The life and death of the great ruler, scholar, and astronomer Ulugh Beg is an especially compelling tale of a driven scientist who helped form the modern world as we know it by uncovering mysteries well-ahead of his time.

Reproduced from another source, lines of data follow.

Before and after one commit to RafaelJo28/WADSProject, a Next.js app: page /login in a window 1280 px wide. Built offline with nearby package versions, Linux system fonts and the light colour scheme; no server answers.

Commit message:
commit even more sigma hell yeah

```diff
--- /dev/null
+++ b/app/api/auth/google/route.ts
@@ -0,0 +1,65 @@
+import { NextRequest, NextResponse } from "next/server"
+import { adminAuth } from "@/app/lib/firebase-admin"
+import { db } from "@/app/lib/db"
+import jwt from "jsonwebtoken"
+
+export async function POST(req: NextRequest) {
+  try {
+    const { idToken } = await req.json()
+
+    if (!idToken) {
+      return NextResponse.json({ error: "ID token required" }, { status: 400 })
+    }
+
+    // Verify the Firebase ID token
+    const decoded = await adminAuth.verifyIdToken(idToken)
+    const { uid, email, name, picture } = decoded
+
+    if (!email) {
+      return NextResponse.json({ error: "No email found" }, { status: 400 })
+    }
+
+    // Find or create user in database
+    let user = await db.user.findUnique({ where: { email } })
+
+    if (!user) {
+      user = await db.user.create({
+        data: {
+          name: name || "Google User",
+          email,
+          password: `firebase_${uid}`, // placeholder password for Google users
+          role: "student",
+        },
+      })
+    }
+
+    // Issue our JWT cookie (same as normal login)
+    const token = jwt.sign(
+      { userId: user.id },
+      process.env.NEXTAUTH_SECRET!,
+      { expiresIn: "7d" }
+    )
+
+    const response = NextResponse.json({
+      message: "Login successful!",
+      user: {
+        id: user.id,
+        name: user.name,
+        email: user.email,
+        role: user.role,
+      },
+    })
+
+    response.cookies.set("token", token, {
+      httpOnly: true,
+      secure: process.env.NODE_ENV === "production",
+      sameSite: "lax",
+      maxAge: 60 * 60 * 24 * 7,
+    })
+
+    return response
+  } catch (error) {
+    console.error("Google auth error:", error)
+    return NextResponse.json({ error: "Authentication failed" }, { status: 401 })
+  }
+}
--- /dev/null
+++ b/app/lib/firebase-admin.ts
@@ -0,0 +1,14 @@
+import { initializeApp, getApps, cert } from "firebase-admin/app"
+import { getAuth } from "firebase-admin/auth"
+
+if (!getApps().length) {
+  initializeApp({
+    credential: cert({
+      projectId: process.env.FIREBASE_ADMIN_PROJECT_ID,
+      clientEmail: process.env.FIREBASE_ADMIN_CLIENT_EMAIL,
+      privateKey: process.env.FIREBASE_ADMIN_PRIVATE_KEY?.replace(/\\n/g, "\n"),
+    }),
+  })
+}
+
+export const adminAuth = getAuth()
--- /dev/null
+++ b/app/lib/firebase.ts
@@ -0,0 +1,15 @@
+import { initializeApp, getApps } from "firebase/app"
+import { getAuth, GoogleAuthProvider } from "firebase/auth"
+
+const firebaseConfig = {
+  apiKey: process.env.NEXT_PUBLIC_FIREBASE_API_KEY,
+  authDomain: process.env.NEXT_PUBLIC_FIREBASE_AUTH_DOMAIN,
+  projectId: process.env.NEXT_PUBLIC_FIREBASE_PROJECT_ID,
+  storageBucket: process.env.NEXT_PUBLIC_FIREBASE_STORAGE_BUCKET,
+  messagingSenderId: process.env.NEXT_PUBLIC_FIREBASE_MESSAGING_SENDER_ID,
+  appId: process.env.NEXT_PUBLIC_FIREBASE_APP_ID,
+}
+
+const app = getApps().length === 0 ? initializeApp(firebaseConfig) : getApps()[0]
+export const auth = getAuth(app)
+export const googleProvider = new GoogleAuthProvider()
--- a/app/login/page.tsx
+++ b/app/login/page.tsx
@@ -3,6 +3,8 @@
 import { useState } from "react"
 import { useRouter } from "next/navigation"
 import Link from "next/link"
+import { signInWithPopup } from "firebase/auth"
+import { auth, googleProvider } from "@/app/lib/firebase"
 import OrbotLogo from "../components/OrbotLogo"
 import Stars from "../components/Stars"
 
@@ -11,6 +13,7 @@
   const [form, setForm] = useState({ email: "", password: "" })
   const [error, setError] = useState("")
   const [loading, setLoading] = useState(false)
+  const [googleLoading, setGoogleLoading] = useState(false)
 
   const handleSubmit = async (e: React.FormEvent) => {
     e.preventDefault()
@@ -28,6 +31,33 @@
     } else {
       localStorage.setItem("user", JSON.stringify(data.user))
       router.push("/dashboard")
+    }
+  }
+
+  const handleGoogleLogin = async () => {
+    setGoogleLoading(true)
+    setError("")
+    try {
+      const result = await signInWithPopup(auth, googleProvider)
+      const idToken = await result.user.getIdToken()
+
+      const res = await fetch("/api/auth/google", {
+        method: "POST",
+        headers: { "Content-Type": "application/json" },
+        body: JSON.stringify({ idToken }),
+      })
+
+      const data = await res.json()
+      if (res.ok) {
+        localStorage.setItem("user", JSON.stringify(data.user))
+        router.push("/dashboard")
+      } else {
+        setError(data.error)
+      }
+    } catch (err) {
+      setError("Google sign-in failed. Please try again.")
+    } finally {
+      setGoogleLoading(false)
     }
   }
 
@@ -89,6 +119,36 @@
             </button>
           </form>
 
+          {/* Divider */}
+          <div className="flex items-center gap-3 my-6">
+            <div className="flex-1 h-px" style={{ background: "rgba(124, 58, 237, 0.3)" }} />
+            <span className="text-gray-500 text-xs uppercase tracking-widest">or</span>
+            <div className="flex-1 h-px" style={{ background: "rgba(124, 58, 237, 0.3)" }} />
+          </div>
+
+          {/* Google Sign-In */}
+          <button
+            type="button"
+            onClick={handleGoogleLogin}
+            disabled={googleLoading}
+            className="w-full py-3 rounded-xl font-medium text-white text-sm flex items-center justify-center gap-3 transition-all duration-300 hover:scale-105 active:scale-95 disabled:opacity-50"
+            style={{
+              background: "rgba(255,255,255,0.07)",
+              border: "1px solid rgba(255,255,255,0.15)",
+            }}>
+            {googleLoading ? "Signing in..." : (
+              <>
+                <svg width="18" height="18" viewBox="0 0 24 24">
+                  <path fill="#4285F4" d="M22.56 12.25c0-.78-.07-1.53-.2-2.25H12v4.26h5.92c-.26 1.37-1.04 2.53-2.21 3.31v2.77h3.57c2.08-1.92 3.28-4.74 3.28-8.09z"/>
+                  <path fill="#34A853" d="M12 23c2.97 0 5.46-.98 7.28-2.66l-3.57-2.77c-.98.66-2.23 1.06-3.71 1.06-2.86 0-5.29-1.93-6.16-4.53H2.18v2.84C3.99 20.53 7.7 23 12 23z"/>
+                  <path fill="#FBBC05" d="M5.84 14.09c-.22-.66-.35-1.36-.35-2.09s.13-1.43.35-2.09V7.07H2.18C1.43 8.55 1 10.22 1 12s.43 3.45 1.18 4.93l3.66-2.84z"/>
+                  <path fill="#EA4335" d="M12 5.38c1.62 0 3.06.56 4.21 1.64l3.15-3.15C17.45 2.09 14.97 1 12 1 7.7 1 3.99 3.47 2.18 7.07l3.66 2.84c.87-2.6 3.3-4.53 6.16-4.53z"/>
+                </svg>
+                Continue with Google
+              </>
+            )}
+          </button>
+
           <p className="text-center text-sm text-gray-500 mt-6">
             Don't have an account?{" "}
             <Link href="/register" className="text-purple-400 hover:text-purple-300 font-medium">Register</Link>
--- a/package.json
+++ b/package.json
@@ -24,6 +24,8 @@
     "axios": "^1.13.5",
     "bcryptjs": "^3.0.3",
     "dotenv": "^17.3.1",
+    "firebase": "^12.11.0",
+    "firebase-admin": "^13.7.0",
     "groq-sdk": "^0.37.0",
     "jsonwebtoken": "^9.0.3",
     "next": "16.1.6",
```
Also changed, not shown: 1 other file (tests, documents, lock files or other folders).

Mirza Muhammad Taraghay bin Shahrukh, known more commonly as Ulugh Beg, was born in 1394 in the Timurid Empire, which was ruled by his grandfather. (This territory includes present-day Uzbekistan and much of Central Asia.) A unique life was his for the taking from the get-go – his grandfather was already a legend, and Ulugh himself became a sovereign ruler at the age of 18. But the young man was not content to merely govern – in fact he even risked his spot on the throne for his passion: a love of the stars. In addition to leading a kingdom, he also began a university (known as a madrasa) in his hometown, and he was the first known person to draw up a star catalogue based solely on what was available to the naked eye. (This document would later survive Beg’s untimely death, thanks to a quick-thinking student of his.)
His biggest achievements came from the sky he loved so much, including creating an observatory (two centuries before Galileo invented the telescope), and also correctly calculating the tilt of the Earth’s axis. He was a skilled mathematician as well, contributing heavily to trigonometry, which rolled over into his ability to create architecture. (I have a Master’s degree in Psychology, and I am feeling extremely lazy compared to Ulugh right about now!)
Interestingly, he also studied his horoscope – which may have been his only downfall, as readings predicted a violent end to his life. Unfortunately, his sign was not wrong – Beg was not a popular ruler and, after several heated fights with one of his sons, he was beheaded by an assassin (who was hired by said son).
Ulugh’s legacy was largely forgotten – his name only invoked by the most scholarly minds. But executive producers Lola Karimova-Tillyaeva and Timur Tillyaeva are aiming to change that with this compact documentary. (The offering is a mix of information, interviews with various professors and scientists, as well as reenactments of Beg’s life. The runtime is lean, coming in at approximately 40 minutes.) They also enlisted a heavy-hitter friend to help with P.R. – none other than Buzz Aldrin! (As you know, Aldrin and his mission commander, Neil Armstrong, were the first two humans to land on the Moon. Buzz believes in Ulugh’s message and, though he does not appear in the film, he does endorse it).
The short is obviously a labor of love in order to share the amazing knowledge Beg amassed in his lifetime. Thus far it has been awarded the Kineo Prize for Best Foreign Documentary at the 74th Venice International Film Festival, and is scheduled for future screenings at a number of other festivals. It is currently streaming on Amazon and is available for Prime members.
CGI is not cheap and it’s clear a fair amount of the budget went towards recreating the battle scenes, as well as securing the acting talents of Armand Assante (Gotti, American Gangster) as Beg and Vincent Cassel (Black Swan, Oceans 12 & 13, Shrek) as the narrator. Unfortunately, the CGI is part of the problem – the reenactments are on the cheesy side and they detract from the overall feel of the documentary. That said, there is no denying that Ulugh Beg was a man far, far beyond his time and his story deserves to be told. In this current climate of fudged facts and fake news, a person of this caliber who dedicated his life to the pursuit (and sharing) of hard-earned knowledge is more than welcome.
You know you have 40 minutes to spare, so put your AmazonPrime™ account to good use and learn about a life well-lived.
The Man Who Unlocked the Universe (2018) Drinking Game
Take a Drink: for every battle scene.
Take a Drink: every time there’s an interview with an Ivy League professor.
Take a Drink: the mere presence of Vincent Cassel, a legend in his own time as well.
Do a Shot: for Beg’s duplicitous, murderous son. Damn, dude – that was harsh!